This Fall semester, tea bags will be the stars of FIU Florida Coastal Everglades LTER’s new aptly named citizen science project: LTeaER.
The project will engage local high school students in the Teabag Index mission aiming to create a global soil map of plant material decay rates using tea bags to test the relationship between environment and decay.
Through a unique collaboration between the Florida Coastal Everglades (FCE) LTER program, FIUTeach, the Everglades Foundation, and Miami Dade County Public Schools (MDCPS), students will examine the factors affecting decomposition along the Shark River and Taylor River Sloughs of Everglades National Park.
With guidance from their teachers and mentors, students in FIUteach partner schools will deploy two different types of tea bags in their schoolyards and/or backyards and calculate their decomposition rates 2-3 months later. Students will then compare these decomposition rates with the rates of teabags deployed by their teachers in the Everglades, offering them the opportunity to learn about this concept in a unique, hands-on way.

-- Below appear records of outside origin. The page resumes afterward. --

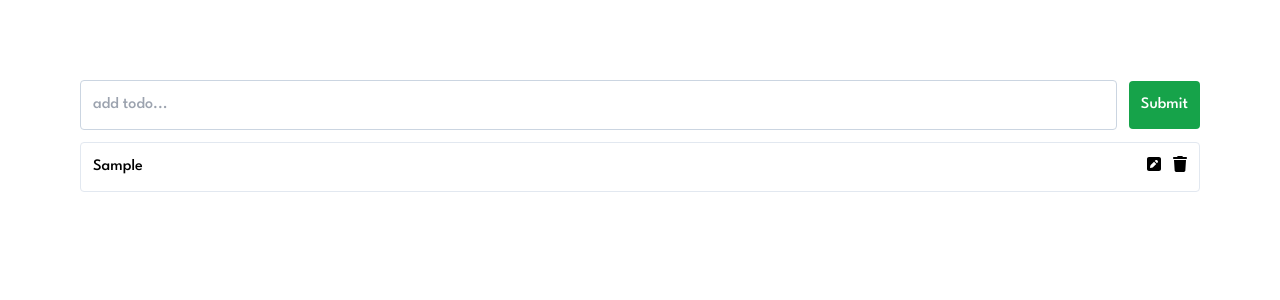
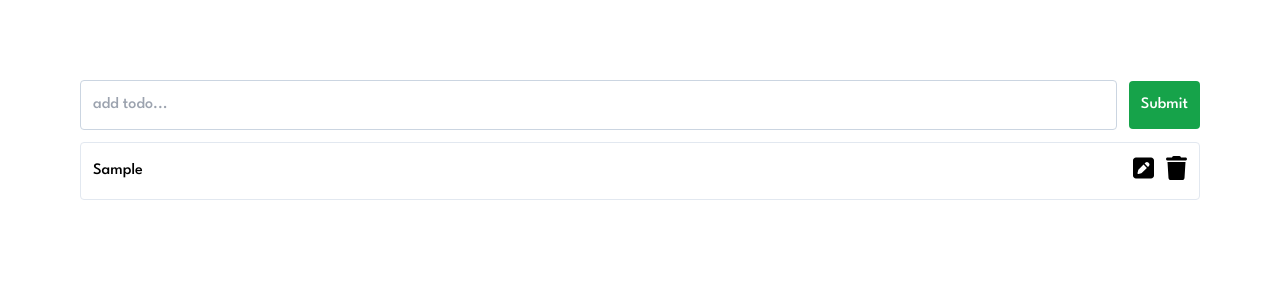
Before and after one commit to Mark-Alexis-Posadas/react-mini-practice, a React (Vite) app: page / in a window 1280 px wide. Both pictures are taken after typing "Sample" into the empty fields and a click on the button "Submit". Shown: the top 300 px of the page. Built offline with nearby package versions, Linux system fonts and the light colour scheme.

Commit message:
added todo modal

```diff
--- a/src/components/TodoReducer/Todo.jsx
+++ b/src/components/TodoReducer/Todo.jsx
@@ -2,16 +2,20 @@ import { useReducer, useState } from "react";
 import TodoItem from "./TodoItem";
 const initialState = {
   todo: [],
+  currentTodo: { index: null, text: "" },
   active: null,
+  showModal: false,
 };
 
 const reducer = (state, action) => {
   switch (action.type) {
     case "SUBMIT_TODO":
+      // const { payload: idx } = action;
       return {
         ...state,
         todo: [...state.todo, action.payload],
         active: null,
+        // todo: [...state.todo, todo[idx]],
       };
 
     case "DELETE_TODO":
@@ -19,7 +23,18 @@ const reducer = (state, action) => {
       return { ...state, todo: state.todo.filter((_, idx) => idx !== index) };
 
     case "EDIT_TODO":
-      return { ...state, active: action.payload };
+      return {
+        ...state,
+        active: action.payload,
+        showModal: true,
+      };
+
+    case "CANCEL":
+      return {
+        ...state,
+        showModal: false,
+        active: null,
+      };
     default:
       return state;
   }
@@ -42,8 +57,10 @@ export default function Todo() {
     setInputVal(state.todo[index]);
   };
 
+  // const handleUpdateTodo = () => {};
+
   return (
-    <div className="p-20 flex flex-col items-center">
+    <div className="p-20 flex flex-col items-center relative">
       <div className="flex items-center gap-3 w-full mb-3">
         <input
           type="text"
@@ -71,6 +88,28 @@ export default function Todo() {
           />
         ))}
       </ul>
+      {state.showModal && (
+        <div className="fixed bg-[rgba(0,0,0,0.4)] w-full h-screen top-0 flex items-center overflow-hidden">
+          <div className="max-w-[1000px] m-auto flex w-full gap-3">
+            <input
+              type="text"
+              placeholder="Edit..."
+              className="border flex-1 border-slate-300 p-3 rounded"
+            />
+            <div className="flex items-center gap-3">
+              <button
+                className="text-white p-3 rounded bg-red-600"
+                onClick={() => dispatch({ type: "CANCEL" })}
+              >
+                Cancel
+              </button>
+              <button className="text-white p-3 rounded bg-blue-600">
+                Submit
+              </button>
+            </div>
+          </div>
+        </div>
+      )}
     </div>
   );
 }
--- a/src/components/TodoReducer/TodoItem.jsx
+++ b/src/components/TodoReducer/TodoItem.jsx
@@ -16,11 +16,11 @@ export default function TodoItem({
     >
       {item}
       <div className="flex items-center gap-3">
-        <button onClick={handleEditTodo}>
+        <button className="text-2xl" onClick={handleEditTodo}>
           <FontAwesomeIcon icon={faPencilSquare} />
         </button>
 
-        <button onClick={handleDelete}>
+        <button className="text-2xl" onClick={handleDelete}>
           <FontAwesomeIcon icon={faTrash} />
         </button>
       </div>
```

In addition to serving as a powerful educational tool for students, this data will later be submitted to the Teabag Index where scientists from Utrecht University and Umeå University will use it to provide vital information on the global carbon cycle and improve climate modeling.
On par with the ingenuity of the project itself, the teachers participating in it- two of whom have received of Research Experience for Teacher (RET) grant awards from National Science Foundation– are no strangers to innovative science education.
Teresal Casal, a Chemistry and Forensics teacher at Felix Varela, has worked with FCE LTER through other RET research projects. Her students have gone on to use their experiences to compete in science fairs, winning several local, state, and international awards. Terri Reyes, an AP Environmental Science and Biology teacher, is a College Board Consultant for the AP Environmental Science Curriculum. Dr. Cristina Whelan, a former Academic Advisor for CASE who now teaches biology at BioTECH, will also be taking part in the project.
Adding to an already impressive team are Patrick Thompson, an FIU graduate in Biomedical Engineering who currently works with the STEM Transformation Institute, FIU Associate Professor and FCE LTER Principal Investigator Dr. John Kominoski, and FCE LTER Education and Outreach Coordinator and Master Teacher FIUteach Nick Oehm.
To learn more about FCE LTER’s outreach and education programs, visit their site here.